(Records from a collection)

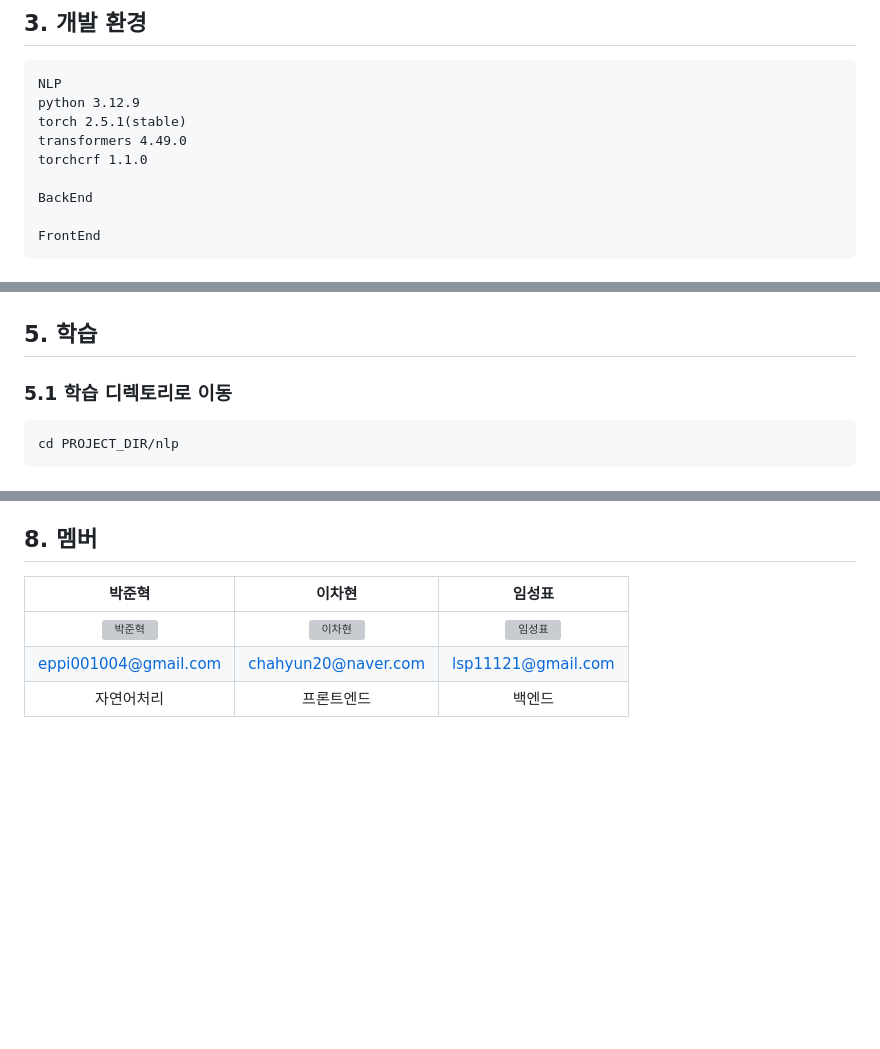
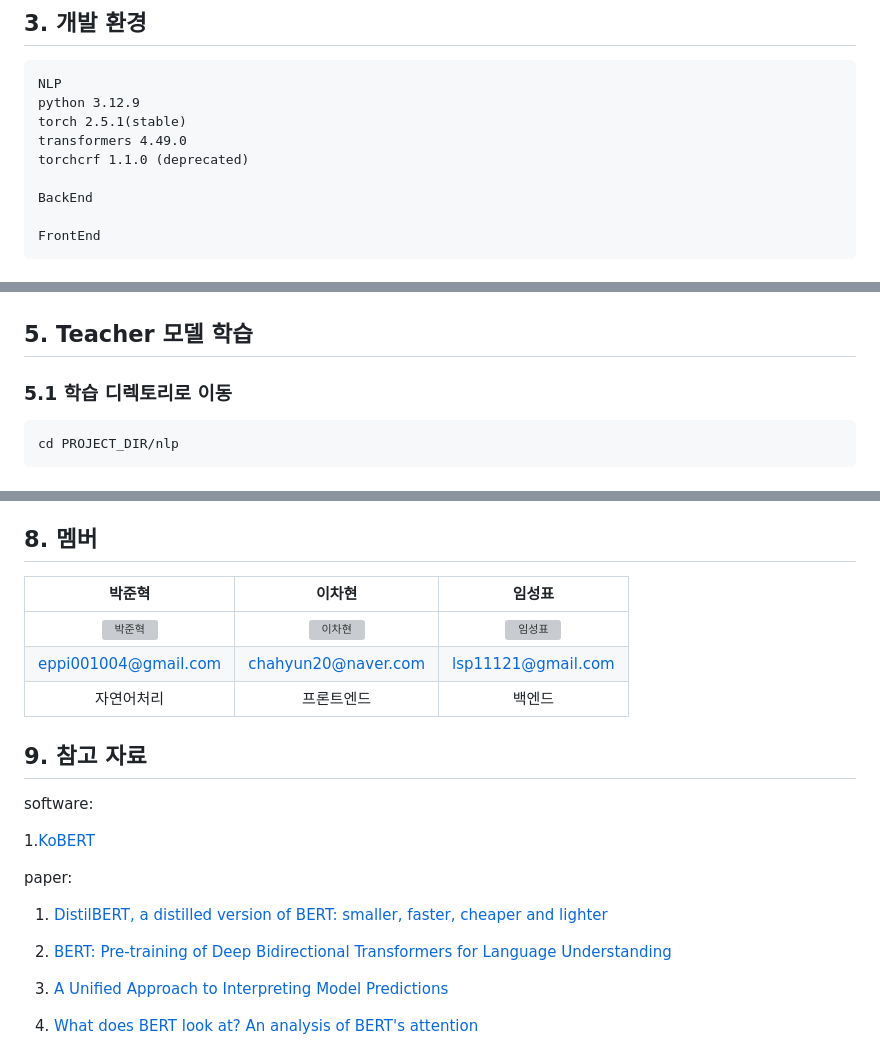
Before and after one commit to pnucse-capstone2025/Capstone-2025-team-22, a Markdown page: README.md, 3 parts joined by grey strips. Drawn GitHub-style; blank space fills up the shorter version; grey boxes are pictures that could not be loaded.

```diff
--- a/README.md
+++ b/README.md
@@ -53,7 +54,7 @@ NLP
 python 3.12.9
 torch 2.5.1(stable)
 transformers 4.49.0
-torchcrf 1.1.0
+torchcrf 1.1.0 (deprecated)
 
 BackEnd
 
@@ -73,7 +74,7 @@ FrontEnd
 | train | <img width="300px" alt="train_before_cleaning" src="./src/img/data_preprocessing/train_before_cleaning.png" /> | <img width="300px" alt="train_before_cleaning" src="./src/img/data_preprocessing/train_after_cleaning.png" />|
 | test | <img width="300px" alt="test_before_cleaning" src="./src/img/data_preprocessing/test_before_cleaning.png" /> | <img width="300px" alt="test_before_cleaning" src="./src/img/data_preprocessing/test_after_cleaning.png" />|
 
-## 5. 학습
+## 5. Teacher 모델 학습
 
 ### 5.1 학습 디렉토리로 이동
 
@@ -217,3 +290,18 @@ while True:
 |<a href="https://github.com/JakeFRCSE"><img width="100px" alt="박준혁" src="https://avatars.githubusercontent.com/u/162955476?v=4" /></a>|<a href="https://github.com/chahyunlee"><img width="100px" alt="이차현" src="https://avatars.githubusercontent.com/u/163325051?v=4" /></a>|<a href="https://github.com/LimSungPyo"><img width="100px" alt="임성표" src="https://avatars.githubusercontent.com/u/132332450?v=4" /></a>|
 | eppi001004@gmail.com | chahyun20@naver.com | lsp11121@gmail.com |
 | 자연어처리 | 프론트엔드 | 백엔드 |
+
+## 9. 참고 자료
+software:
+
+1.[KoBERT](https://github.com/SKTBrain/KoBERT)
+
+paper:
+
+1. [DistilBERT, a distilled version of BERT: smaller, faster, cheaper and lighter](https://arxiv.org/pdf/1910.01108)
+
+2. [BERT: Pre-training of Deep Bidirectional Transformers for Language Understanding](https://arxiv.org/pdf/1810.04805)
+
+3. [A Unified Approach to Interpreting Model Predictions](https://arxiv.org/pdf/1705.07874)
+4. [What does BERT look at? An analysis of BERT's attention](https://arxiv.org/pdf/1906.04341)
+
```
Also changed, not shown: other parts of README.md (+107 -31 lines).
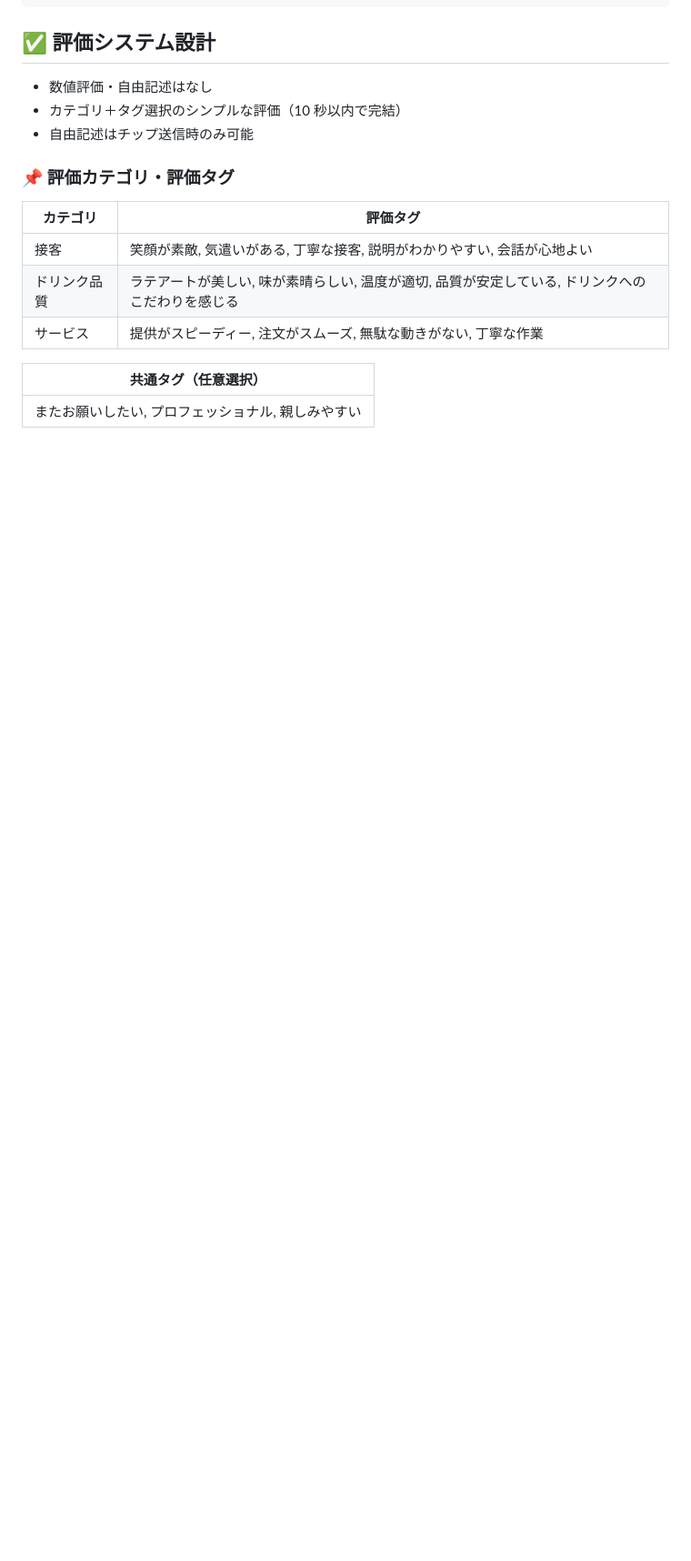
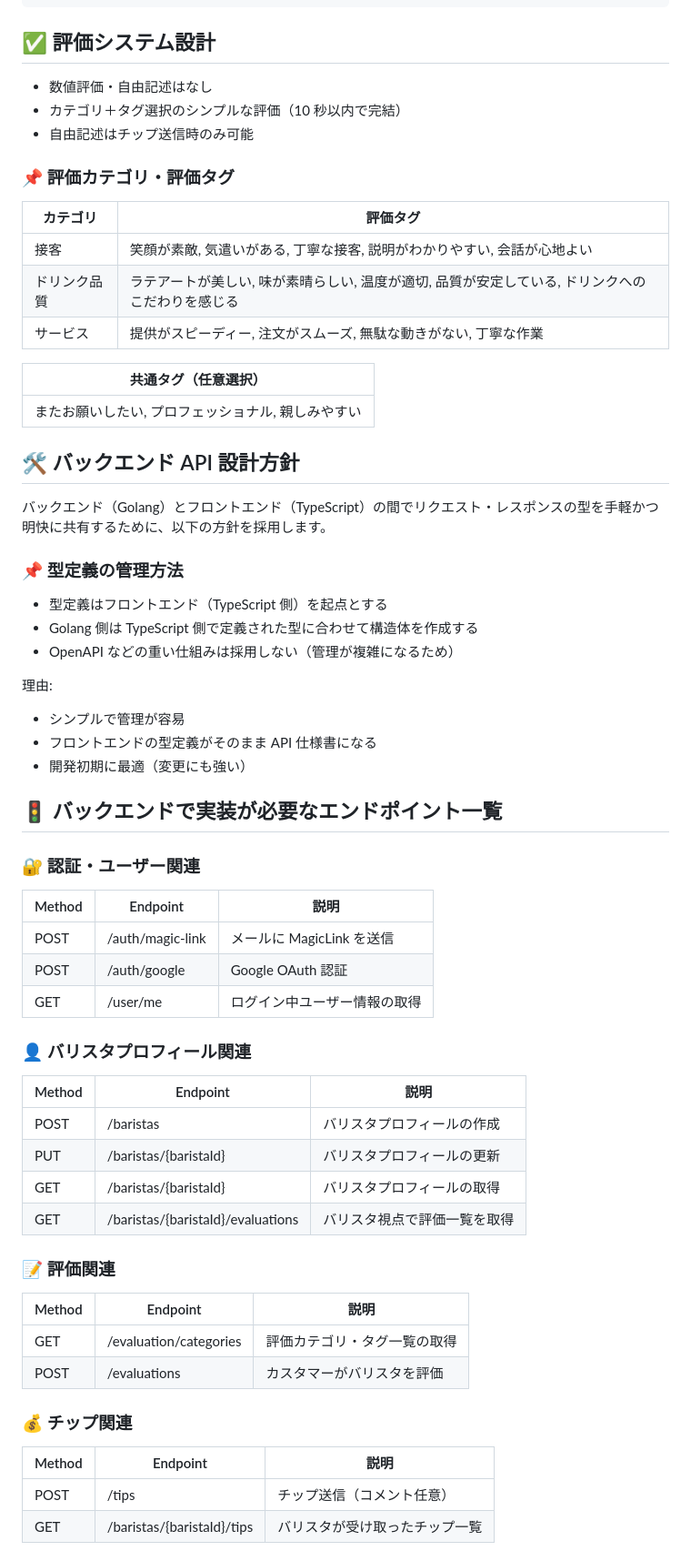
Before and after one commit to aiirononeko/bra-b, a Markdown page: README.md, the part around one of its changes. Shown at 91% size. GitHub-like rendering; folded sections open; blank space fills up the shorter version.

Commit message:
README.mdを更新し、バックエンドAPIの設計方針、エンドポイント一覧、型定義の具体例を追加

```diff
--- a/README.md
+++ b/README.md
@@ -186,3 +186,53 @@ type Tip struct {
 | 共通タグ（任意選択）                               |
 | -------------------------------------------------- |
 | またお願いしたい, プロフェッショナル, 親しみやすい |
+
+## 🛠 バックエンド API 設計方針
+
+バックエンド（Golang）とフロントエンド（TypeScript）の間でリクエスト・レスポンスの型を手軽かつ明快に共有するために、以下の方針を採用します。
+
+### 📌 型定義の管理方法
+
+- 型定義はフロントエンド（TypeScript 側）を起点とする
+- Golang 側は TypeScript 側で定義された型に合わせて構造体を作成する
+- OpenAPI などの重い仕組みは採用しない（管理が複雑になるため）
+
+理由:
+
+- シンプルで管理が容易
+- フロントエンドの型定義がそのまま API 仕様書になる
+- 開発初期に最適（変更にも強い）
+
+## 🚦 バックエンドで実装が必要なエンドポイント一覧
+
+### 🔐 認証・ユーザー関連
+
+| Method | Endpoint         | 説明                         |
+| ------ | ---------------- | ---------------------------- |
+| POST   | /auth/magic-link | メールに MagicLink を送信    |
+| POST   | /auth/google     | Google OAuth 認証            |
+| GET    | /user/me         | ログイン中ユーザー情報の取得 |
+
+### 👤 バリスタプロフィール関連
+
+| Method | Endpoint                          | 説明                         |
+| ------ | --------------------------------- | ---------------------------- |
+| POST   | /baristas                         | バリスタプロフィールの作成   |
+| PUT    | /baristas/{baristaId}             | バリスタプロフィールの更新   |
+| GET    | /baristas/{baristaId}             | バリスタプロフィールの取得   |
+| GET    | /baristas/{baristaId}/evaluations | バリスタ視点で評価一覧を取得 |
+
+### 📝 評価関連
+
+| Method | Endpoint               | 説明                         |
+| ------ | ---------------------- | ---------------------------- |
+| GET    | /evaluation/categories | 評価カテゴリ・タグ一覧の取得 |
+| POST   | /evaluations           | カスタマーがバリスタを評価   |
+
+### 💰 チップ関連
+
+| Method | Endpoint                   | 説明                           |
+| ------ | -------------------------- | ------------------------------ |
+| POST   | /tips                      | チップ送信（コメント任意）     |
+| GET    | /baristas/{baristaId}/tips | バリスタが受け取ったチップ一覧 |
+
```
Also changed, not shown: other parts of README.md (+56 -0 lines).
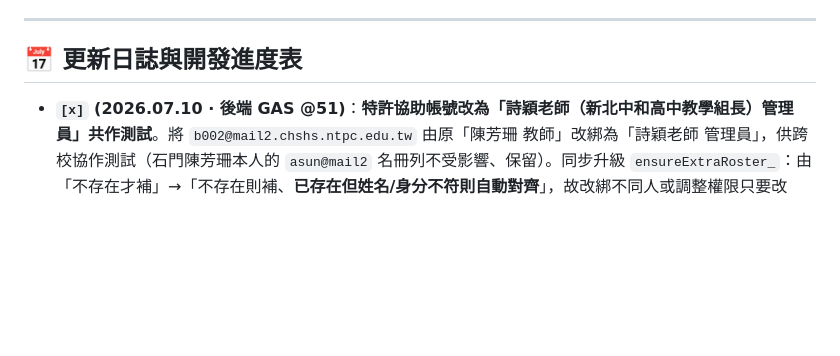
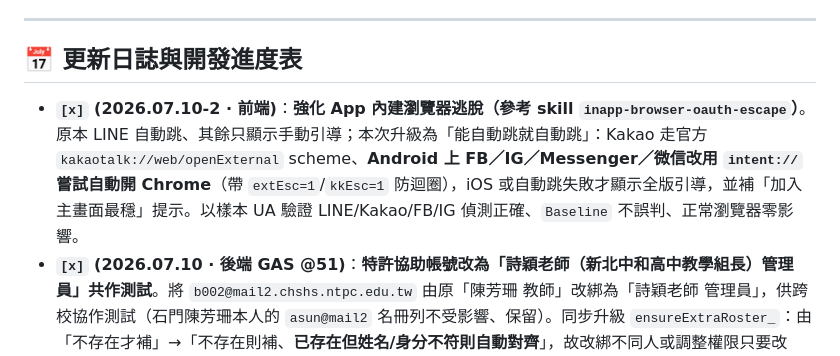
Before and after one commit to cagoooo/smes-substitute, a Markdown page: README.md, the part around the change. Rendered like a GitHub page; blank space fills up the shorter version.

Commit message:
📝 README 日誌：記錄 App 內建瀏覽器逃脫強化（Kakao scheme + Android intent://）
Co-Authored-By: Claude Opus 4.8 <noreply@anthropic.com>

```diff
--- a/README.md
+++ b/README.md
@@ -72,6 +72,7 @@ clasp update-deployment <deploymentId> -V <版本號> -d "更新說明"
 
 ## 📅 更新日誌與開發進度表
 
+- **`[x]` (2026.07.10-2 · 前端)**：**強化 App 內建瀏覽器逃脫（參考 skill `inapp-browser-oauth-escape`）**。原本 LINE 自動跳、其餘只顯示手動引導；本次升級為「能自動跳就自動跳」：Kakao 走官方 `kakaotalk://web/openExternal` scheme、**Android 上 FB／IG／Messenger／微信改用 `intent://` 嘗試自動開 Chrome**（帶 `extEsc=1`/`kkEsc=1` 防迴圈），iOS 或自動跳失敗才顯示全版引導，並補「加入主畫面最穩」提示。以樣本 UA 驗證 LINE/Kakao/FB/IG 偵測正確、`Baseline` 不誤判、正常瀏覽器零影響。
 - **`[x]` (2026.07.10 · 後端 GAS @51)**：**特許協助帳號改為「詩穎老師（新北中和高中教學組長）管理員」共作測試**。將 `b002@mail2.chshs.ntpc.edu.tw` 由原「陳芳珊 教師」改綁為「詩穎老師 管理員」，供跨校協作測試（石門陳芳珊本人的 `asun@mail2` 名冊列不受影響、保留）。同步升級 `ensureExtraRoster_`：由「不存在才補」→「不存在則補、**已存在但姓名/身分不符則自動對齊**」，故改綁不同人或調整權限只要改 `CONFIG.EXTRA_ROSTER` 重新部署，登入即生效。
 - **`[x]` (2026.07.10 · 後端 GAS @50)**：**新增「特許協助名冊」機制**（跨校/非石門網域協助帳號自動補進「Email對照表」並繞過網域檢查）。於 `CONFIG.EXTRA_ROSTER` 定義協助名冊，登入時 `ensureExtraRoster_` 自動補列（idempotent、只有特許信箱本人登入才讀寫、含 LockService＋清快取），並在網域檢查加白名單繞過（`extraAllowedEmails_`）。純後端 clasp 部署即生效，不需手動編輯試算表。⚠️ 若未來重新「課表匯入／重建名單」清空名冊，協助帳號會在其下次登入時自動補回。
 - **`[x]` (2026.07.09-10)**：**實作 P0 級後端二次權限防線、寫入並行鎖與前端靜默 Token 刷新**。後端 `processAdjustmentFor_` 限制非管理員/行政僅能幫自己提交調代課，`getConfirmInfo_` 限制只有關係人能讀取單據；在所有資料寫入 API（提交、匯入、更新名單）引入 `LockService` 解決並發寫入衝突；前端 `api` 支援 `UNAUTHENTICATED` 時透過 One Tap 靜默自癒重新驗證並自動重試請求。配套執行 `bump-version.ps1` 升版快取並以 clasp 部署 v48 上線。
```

→ Goal of the exercise
Locate the word "baristaId" in the entries, and copy every line where it is found.

→ Written reply
+| PUT    | /baristas/{baristaId}             | バリスタプロフィールの更新   |
+| GET    | /baristas/{baristaId}             | バリスタプロフィールの取得   |
+| GET    | /baristas/{baristaId}/evaluations | バリスタ視点で評価一覧を取得 |
+| GET    | /baristas/{baristaId}/tips | バリスタが受け取ったチップ一覧 |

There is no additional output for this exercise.